    Title Posterior Glottic Stenosis and Bilateral Vocal Fold Immobility: Diagnosis and Treatment.
    Date October 2000
    Journal Otolaryngologic Clinics of North America
    Excerpt

    Posterior glottic stenosis and bilateral vocal fold immobility cause obstruction of the airway at the glottis. Presentation of this problem may vary according to the cause. Full evaluation of the status of the larynx is crucial with regard to the mobility of the arytenoid cartilage and innervation of the laryngeal musculature. There are many techniques for surgically treating this condition, each with advantages and disadvantages. The surgeon should be familiar with a variety of these procedures and be able to adapt to each patient's situation.

    Title Pediatric Vocal Fold Medialization with Silastic Implant: Intraoperative Airway Management.
    Date April 2000
    Journal International Journal of Pediatric Otorhinolaryngology
    Excerpt

    Vocal fold immobility accounts for 10% of all congenital laryngeal abnormalities, second only to laryngomalacia. Acquired unilateral vocal fold immobility (UVFI) is generally due to surgical trauma. The problems associated with this condition include a breathy dysphonia, weak cough, and aspiration. Treatment involves observation, voice and swallowing therapy, and various surgical options. Medialization laryngoplasty with silastic implant (ML-s) is a very successful procedure with consistent results in the adult population. It is usually done under local anesthesia with sedation to allow the voice to be monitored during the procedure. The surgeon can then fashion a custom implant or use a specific prefabricated implant. Additionally, use of the flexible fiberoptic nasopharyngolaryngoscope (FFNPL) allows the surgeon to see the endolarynx during the procedure, thus avoiding overmedialization and airway obstruction. Children, however, do not tolerate such invasive procedures under local anesthesia and sedation, have much smaller airways and, therefore, present several problems when addressing this problem surgically. Management of the pediatric airway during ML-s can be achieved using a laryngeal mask airway (LMA) and the FFNPL. While this does not allow the voice to be assessed intraoperatively, appropriate medialization of the vocal fold can be judged via the FFNPL, and airway obstruction avoided. ML-s using the LMA and FFNPL was performed in two children aged 8 and 4 years old. Both had excellent voice results and no complications. The details of these cases are reported. The literature on treatment of UVFI in children is reviewed, and practical and theoretical issues discussed.

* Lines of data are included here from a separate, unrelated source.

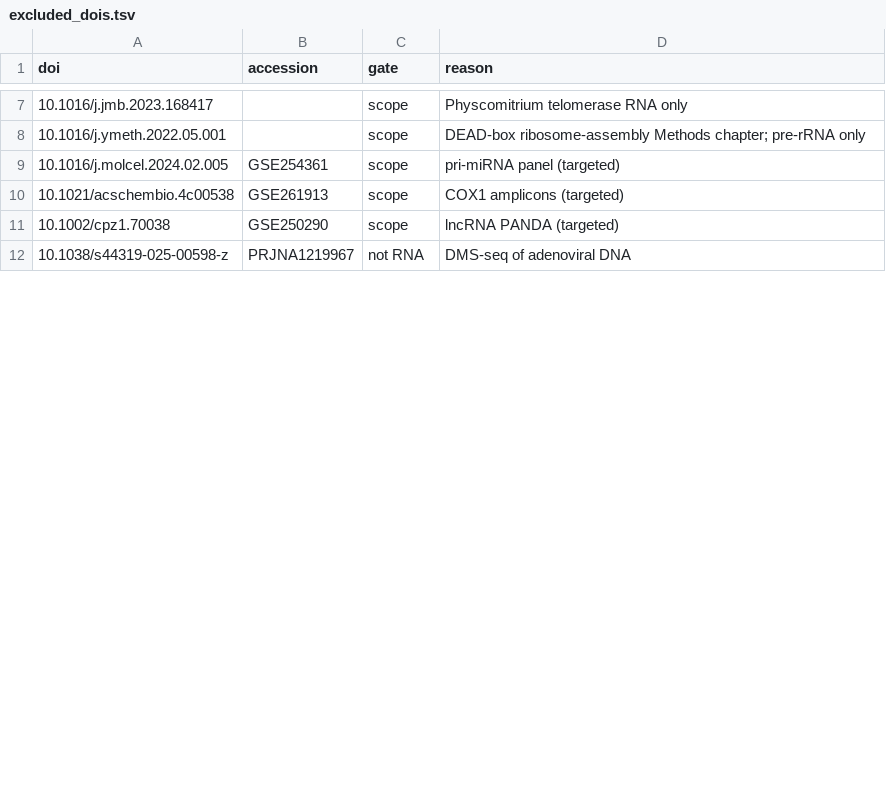
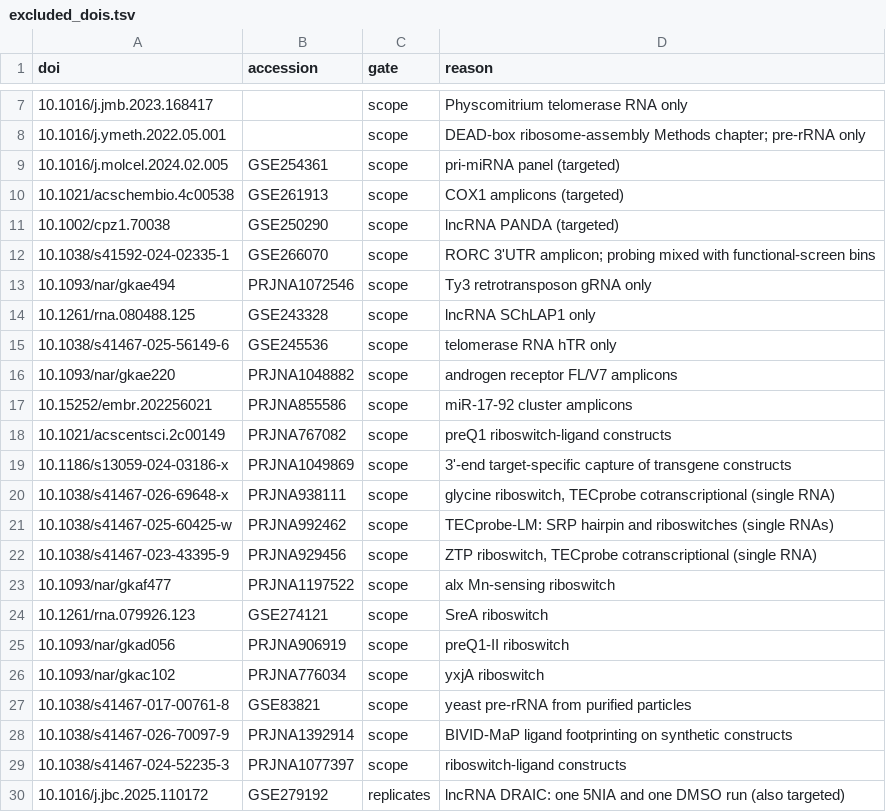
Before and after one commit to RNAcentral/rnacentral-probing-metadata, a TSV file: .claude/skills/rnacentral-probing-finder/excluded_dois.tsv, drawn as a sheet; only a part is shown, gaps mark what is left out; the shorter side is filled out with more unchanged rows; the diff covers the shown part only.

```diff
--- a/.claude/skills/rnacentral-probing-finder/excluded_dois.tsv
+++ b/.claude/skills/rnacentral-probing-finder/excluded_dois.tsv
@@ -11 +11,20 @@ doi	accession	gate	reason
 10.1002/cpz1.70038	GSE250290	scope	lncRNA PANDA (targeted)
+10.1038/s41592-024-02335-1	GSE266070	scope	RORC 3'UTR amplicon; probing mixed with functional-screen bins
+10.1093/nar/gkae494	PRJNA1072546	scope	Ty3 retrotransposon gRNA only
+10.1261/rna.080488.125	GSE243328	scope	lncRNA SChLAP1 only
+10.1038/s41467-025-56149-6	GSE245536	scope	telomerase RNA hTR only
+10.1093/nar/gkae220	PRJNA1048882	scope	androgen receptor FL/V7 amplicons
+10.15252/embr.202256021	PRJNA855586	scope	miR-17-92 cluster amplicons
+10.1021/acscentsci.2c00149	PRJNA767082	scope	preQ1 riboswitch-ligand constructs
+10.1186/s13059-024-03186-x	PRJNA1049869	scope	3'-end target-specific capture of transgene constructs
+10.1038/s41467-026-69648-x	PRJNA938111	scope	glycine riboswitch, TECprobe cotranscriptional (single RNA)
+10.1038/s41467-025-60425-w	PRJNA992462	scope	TECprobe-LM: SRP hairpin and riboswitches (single RNAs)
+10.1038/s41467-023-43395-9	PRJNA929456	scope	ZTP riboswitch, TECprobe cotranscriptional (single RNA)
+10.1093/nar/gkaf477	PRJNA1197522	scope	alx Mn-sensing riboswitch
+10.1261/rna.079926.123	GSE274121	scope	SreA riboswitch
+10.1093/nar/gkad056	PRJNA906919	scope	preQ1-II riboswitch
+10.1093/nar/gkac102	PRJNA776034	scope	yxjA riboswitch
+10.1038/s41467-017-00761-8	GSE83821	scope	yeast pre-rRNA from purified particles
+10.1038/s41467-026-70097-9	PRJNA1392914	scope	BIVID-MaP ligand footprinting on synthetic constructs
+10.1038/s41467-024-52235-3	PRJNA1077397	scope	riboswitch-ligand constructs
+10.1016/j.jbc.2025.110172	GSE279192	replicates	lncRNA DRAIC: one 5NIA and one DMSO run (also targeted)
```
Also changed, not shown: 32 added rows and 3 removed rows elsewhere in this file, 4 other files.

    Title Cervicofacial Subcutaneous Emphysema in a Patient with Munchausen Syndrome.
    Date September 1998
    Journal Ear, Nose, & Throat Journal
    Title Preliminary Results on the Management of Unruptured Intracranial Aneurysms with Magnetic Resonance Angiography and Computed Tomographic Angiography.
    Date July 1997
    Journal Neurosurgery
    Excerpt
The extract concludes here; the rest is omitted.